Tether and Bitfinex Besieged by Panicky Withdrawals
Tether is the world’s largest stablecoin, supposedly backed 100% by U.S. dollars.
Bitfinex is its sponsor, one of the world’s largest crypto exchanges.
And right now, they’re both suffering a kind of “run on the bank.”
Here’s the sequence of events, which began just a week ago …
The New York Attorney General applies for a court order to investigate Bitfinex’s suite of interrelated companies, alleging “ongoing fraud” to the tune of $850 million.
Immediately, the word spreads like wildfire throughout the crypto blogosphere.
Some dump their Tether in exchange for other stablecoins. Some dump their Tether in exchange for Bitcoin. And still others pull their money out of Bitfinex entirely.
And suddenly, the whole crypto world is worried that Bitfinex will be forced to shut down.
In a moment, we’ll tell you how to avoid the dangers. But first …
What’s the source of the problem?
Actually, we already answered that question long ago.
Back in February 2018, we warned that there was no evidence that Tether was really backed 100% by U.S. dollars. No audits. No transparency.
A few months later, we pointed out suspicious activity at Bitfinex.
And we immediately followed up with another warning about how it could cause dislocations in the crypto marketplace.
For a while, it seemed few people paid much attention.
But now it’s happening, just as we warned.
It turns out, Bitfinex has covered an $850 million loss in its operations by “borrowing” investor funds that were backing Tether. This is what the New York Attorney General alleges. And, indirectly, this is also what the folks at Bitfinex have admitted.
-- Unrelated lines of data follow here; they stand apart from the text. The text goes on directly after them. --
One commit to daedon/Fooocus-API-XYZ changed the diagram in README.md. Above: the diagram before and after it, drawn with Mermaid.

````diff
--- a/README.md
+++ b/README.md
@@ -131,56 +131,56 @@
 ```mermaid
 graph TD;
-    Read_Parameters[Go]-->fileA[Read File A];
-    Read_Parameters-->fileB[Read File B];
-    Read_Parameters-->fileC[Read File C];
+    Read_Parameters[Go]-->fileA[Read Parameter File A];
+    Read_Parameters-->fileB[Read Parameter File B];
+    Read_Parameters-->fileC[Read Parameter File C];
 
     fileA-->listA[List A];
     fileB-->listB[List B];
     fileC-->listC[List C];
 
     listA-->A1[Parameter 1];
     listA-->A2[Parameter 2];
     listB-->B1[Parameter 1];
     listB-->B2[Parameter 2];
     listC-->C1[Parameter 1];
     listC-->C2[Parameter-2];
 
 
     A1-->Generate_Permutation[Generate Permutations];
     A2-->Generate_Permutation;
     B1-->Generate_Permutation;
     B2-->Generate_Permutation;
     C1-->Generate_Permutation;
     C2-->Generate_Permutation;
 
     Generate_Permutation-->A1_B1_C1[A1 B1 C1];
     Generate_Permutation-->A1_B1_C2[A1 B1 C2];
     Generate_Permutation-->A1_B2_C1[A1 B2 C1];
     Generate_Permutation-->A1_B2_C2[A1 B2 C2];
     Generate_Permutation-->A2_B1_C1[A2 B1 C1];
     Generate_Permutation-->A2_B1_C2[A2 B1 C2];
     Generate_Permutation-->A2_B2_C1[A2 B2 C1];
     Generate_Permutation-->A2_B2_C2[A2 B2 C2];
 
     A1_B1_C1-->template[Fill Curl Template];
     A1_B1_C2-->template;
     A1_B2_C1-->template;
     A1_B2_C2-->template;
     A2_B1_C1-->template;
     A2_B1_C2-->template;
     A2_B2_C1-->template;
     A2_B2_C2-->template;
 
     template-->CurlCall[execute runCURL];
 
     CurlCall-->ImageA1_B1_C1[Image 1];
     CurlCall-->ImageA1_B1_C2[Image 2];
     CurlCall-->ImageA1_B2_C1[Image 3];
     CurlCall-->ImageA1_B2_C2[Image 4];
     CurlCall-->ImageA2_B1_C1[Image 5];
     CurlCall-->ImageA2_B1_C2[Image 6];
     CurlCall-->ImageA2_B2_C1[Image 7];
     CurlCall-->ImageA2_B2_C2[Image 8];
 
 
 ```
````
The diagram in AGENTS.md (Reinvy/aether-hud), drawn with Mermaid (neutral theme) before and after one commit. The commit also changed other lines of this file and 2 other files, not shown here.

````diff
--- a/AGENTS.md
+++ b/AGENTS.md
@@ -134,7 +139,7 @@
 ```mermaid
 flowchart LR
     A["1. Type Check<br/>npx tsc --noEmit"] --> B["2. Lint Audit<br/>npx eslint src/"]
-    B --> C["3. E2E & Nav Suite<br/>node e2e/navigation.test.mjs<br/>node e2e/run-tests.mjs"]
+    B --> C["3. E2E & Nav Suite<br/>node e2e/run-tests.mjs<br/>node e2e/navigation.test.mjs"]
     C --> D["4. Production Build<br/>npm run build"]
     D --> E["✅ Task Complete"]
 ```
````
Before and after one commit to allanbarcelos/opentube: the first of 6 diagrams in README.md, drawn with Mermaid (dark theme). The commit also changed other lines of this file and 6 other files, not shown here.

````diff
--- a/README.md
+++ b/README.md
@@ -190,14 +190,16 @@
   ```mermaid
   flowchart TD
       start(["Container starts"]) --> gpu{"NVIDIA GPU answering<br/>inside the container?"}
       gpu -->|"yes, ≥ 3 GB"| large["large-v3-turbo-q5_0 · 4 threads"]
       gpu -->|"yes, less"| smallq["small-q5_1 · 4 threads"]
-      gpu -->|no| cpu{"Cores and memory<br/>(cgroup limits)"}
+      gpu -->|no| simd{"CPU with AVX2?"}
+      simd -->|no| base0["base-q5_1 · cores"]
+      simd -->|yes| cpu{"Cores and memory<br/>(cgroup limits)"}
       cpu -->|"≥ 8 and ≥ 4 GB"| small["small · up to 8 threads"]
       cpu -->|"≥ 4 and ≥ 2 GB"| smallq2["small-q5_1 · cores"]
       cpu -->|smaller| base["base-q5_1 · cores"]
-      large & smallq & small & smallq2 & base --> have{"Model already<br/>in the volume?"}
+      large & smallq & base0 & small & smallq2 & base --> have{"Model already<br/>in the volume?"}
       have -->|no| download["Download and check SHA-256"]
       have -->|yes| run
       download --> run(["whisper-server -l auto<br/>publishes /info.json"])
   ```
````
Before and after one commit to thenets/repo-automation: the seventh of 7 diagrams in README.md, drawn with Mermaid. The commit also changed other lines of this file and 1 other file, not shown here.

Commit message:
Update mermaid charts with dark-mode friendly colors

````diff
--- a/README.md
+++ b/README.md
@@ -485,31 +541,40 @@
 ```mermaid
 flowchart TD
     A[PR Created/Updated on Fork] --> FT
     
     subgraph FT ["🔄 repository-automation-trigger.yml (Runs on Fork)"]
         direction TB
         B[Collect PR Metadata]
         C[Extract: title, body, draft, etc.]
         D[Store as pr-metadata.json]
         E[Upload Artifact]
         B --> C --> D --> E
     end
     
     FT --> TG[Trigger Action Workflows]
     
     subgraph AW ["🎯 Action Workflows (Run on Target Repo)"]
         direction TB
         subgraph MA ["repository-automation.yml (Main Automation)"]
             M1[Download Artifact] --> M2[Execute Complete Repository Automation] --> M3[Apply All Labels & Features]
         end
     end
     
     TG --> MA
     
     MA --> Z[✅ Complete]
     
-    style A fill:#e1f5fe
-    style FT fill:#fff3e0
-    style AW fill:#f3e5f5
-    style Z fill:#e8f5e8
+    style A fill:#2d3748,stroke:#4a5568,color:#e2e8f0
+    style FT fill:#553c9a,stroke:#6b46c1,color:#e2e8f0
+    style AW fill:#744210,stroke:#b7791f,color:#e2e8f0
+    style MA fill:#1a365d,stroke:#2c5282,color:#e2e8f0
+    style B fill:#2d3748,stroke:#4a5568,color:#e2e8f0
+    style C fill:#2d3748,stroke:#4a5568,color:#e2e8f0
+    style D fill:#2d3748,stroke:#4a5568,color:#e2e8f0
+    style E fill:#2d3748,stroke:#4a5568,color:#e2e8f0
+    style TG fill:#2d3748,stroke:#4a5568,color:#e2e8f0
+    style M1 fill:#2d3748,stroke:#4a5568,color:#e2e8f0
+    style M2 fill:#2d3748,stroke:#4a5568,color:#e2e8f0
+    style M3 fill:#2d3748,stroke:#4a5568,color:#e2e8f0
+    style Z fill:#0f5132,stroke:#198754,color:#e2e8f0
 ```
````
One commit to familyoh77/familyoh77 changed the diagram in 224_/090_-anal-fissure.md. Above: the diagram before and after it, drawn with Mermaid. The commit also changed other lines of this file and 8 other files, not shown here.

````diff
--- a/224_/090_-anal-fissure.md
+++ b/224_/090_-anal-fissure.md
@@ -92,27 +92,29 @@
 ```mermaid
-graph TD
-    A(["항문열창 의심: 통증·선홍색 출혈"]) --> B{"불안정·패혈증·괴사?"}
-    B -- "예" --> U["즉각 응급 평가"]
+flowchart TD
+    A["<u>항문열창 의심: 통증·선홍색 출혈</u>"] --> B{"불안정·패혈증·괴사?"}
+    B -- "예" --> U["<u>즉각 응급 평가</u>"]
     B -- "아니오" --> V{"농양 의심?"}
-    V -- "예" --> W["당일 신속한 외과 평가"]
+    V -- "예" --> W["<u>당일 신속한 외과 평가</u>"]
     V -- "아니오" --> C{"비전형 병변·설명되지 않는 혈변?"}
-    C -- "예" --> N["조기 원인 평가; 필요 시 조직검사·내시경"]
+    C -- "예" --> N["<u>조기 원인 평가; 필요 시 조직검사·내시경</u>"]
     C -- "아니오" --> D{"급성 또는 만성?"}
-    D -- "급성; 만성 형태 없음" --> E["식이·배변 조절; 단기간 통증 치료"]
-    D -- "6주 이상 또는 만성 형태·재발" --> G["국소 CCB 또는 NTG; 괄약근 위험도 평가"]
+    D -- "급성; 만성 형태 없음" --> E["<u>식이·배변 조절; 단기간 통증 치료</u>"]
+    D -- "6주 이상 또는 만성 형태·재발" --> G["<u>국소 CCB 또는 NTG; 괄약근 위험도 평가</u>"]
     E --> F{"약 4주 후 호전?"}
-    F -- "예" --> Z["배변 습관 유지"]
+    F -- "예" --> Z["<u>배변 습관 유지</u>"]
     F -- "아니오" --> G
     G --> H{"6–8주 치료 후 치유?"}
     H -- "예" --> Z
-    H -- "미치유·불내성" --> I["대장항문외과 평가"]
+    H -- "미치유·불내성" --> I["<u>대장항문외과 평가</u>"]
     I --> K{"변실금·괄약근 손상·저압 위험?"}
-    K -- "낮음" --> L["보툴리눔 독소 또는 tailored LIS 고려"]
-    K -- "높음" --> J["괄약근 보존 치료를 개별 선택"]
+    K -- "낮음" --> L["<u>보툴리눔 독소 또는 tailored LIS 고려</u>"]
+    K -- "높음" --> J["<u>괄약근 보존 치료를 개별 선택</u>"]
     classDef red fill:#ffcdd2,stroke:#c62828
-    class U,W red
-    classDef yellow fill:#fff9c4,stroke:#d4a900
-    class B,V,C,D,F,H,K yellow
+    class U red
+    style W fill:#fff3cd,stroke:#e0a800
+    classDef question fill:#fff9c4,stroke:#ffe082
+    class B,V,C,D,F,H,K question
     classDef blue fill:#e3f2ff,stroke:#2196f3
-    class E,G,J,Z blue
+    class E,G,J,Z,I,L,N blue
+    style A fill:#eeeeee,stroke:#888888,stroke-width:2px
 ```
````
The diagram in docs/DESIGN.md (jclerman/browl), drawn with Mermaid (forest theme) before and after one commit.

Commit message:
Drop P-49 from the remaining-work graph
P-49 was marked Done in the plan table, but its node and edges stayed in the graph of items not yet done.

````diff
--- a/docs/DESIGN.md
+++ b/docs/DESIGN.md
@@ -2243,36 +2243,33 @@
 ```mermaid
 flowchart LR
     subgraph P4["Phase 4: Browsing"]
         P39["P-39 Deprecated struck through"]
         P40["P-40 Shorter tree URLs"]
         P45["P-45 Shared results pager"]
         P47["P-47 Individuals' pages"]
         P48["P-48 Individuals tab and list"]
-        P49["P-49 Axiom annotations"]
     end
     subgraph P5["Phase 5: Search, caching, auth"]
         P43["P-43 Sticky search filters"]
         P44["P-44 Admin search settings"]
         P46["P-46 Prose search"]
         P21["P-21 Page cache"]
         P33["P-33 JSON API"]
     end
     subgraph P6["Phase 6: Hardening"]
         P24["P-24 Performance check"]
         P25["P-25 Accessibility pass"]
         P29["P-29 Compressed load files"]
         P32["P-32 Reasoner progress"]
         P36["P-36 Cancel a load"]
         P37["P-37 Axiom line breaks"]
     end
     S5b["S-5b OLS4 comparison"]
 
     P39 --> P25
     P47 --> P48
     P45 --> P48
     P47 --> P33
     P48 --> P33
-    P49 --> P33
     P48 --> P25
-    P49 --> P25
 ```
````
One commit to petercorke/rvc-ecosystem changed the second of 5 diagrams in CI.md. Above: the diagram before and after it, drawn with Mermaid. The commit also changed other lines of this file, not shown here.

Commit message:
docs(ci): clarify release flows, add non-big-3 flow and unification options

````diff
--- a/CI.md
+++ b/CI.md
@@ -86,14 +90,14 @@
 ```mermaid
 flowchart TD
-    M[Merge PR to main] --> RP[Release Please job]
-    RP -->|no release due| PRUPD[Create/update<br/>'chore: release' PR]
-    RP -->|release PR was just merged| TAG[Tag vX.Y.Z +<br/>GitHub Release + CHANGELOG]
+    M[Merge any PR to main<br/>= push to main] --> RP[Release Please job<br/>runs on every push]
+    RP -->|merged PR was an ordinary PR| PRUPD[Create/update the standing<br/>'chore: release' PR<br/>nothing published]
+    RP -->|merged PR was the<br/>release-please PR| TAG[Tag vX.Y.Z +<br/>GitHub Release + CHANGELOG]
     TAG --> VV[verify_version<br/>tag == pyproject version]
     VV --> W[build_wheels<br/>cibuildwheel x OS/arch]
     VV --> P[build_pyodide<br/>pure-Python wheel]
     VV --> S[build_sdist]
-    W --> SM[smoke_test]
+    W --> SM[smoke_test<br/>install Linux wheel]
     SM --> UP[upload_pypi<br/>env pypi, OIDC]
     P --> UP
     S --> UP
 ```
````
Their defense is that they have the money elsewhere. Regardless, we feel that funds earmarked for Tether backing should be sacrosanct. They should be segregated; never comingled with other accounts.
The unfortunate reality is that much of this crisis could have been avoided if there had been clearer disclosure. Market participants might accept the process. They just don’t like surprises. So when people find out, they naturally panic.
The next big question …
What are the consequences?
Some crypto investors fear that the Bitfinex troubles could lead to a situation akin to the traumatic failure of the Mt. Gox exchange in 2014. A lot of people lost a lot of Bitcoin back then. The whole market plunged into a year-long decline.
But we disagree. Back in 2014, Mt. Gox dominated the space with over 70% of the world’s crypto trading volume. Today, Bitfinex represents only about 5%. So even if Bitfinex continues to have troubles, the impact should be far smaller.
Trouble is, Tether is quite big. It enjoys about 20% of the world’s crypto trading volume, second only to Bitcoin’s.
So this is where we think the bigger risk lies.
What would happen if Tether collapsed? Too soon to say. But recent history reveals a possible silver lining:
Last year, in mid-October, we also witnessed a Tether scare. Like today, investors suspected shenanigans related to Tether’s dollar backing. And like today, they panicked, dumping their Tether in torrents.
What saved that day is this: Instead of switching from Tether to U.S. dollars, investors switched from Tether to Bitcoin.
So as Tether’s value fell, Bitcoin’s value rose. Then, as investors got over their shock, the markets returned to normal.
And in the last few days, we’re witnessing a similar pattern: Again, we have a Bitcoin rally in parallel with the run on Bitfinex and Tether.
That’s good news. The money stays in crypto, and Bitcoin investors reap the benefit. So we hope it will continue.
The moral of the story:
Ironically, stablecoins like Tether are simply recreating the same kinds of counterparty risks that helped cause the Debt Crisis and that cryptocurrencies were supposed to eliminate in the first place. They are not the future of crypto. They could ultimately go away.
In the meantime, how can you avoid the risks?
First and foremost, recognize stablecoins for what they really are: A loan to a bank-like institution that’s acting as a custodian for your assets and that may not be safe.
Second, avoid stablecoins. If you want stability, why hold an asset that may or may not be backed by fiat money? You might as well just buy the fiat money directly. Instead of Tether, just hold U.S. dollars.
Third, don’t stash your cash or crypto on exchanges. Exchanges also involve significant counterparty risk. Like a bank, you have to trust that they’re safe. Like a bank, they can sometimes play games with your money, lending it out to third parties or even using it for high-stakes speculation. But unlike a regulated bank, there’s no transparency.
Fourth, move the bulk of your digital assets to a hardware wallet that you own and control.
Fifth, be sure to copy the private keys of your wallet to a safe physical medium. It could be as simple as writing it down on a piece of paper. Or better yet, a metal sheet designed especially for this purpose.
Most important, remain vigilant. There are massive opportunities in cryptocurrencies, but only if you know how to avoid the risks.
An important part of our mission is to warn you about them ahead of time.